= YOUR ASSIGNMENT =
What lines of the data below include the word "sections"? Report them by copying each.

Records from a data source

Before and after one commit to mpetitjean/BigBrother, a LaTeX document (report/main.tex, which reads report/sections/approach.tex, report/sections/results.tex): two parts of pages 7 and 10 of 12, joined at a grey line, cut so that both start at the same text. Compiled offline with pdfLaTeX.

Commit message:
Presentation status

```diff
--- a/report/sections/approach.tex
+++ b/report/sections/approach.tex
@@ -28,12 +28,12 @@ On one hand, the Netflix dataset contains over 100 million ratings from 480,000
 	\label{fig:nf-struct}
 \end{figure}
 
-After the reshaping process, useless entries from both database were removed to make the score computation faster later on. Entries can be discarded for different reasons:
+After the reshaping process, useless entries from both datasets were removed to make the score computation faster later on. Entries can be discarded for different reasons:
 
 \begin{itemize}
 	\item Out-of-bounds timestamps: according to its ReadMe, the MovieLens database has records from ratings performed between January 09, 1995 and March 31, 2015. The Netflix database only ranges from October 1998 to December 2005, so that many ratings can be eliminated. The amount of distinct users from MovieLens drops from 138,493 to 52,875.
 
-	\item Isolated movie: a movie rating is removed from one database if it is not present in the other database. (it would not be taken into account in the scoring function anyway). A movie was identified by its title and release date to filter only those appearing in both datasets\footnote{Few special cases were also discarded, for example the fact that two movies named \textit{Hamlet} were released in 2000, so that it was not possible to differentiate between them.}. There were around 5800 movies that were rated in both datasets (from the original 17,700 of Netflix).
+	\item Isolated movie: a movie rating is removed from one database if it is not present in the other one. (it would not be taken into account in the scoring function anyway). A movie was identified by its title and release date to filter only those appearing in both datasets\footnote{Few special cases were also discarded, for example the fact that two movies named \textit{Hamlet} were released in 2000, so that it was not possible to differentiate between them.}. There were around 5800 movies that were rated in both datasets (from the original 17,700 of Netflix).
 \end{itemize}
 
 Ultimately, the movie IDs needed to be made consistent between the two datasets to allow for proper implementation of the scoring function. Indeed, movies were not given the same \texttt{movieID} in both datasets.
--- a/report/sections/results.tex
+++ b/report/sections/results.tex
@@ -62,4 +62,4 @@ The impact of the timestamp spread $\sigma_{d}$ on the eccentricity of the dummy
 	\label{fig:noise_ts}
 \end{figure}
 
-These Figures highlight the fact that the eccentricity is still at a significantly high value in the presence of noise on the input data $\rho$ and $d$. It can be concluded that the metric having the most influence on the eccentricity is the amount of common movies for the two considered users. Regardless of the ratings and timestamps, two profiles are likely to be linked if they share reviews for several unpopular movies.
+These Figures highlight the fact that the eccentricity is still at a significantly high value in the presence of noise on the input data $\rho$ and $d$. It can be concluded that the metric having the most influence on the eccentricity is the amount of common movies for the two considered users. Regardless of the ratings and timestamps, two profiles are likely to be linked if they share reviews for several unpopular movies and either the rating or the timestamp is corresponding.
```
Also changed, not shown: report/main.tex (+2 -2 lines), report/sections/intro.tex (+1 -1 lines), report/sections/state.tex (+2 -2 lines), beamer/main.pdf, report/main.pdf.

= TASK ANSWER =
Before and after one commit to mpetitjean/BigBrother, a LaTeX document (report/main.tex, which reads report/sections/approach.tex, report/sections/results.tex): two parts of pages 7 and 10 of 12, joined at a grey line, cut so that both start at the same text. Compiled offline with pdfLaTeX.
--- a/report/sections/approach.tex
+++ b/report/sections/approach.tex
--- a/report/sections/results.tex
+++ b/report/sections/results.tex
Also changed, not shown: report/main.tex (+2 -2 lines), report/sections/intro.tex (+1 -1 lines), report/sections/state.tex (+2 -2 lines), beamer/main.pdf, report/main.pdf.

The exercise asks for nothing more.